• _TASK STATEMENT_:
What is the number of lines in the listing below that contain the string "column"? Give that number only.

****************

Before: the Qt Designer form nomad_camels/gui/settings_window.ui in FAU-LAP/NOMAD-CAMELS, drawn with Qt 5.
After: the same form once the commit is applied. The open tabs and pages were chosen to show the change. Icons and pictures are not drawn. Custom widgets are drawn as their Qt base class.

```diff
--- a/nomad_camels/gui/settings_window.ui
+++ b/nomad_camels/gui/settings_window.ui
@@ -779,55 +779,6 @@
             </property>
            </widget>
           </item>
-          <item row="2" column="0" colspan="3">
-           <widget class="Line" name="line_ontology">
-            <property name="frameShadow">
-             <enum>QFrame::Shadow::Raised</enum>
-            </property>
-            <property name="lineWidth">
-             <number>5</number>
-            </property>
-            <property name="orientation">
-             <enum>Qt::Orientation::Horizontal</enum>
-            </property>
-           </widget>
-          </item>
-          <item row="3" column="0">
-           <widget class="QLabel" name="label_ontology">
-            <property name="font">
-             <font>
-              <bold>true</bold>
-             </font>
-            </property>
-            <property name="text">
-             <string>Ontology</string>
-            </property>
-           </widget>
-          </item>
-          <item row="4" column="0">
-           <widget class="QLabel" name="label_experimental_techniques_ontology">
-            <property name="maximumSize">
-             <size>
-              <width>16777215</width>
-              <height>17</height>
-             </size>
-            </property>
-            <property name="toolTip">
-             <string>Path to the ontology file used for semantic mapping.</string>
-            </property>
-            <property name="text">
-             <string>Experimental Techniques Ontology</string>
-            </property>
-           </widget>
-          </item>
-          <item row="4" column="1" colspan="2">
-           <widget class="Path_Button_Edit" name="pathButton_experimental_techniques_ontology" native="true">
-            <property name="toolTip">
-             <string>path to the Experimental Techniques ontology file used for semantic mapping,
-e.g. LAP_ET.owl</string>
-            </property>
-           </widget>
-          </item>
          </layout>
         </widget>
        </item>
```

****************

• _WRITTEN RESPONSE_:
4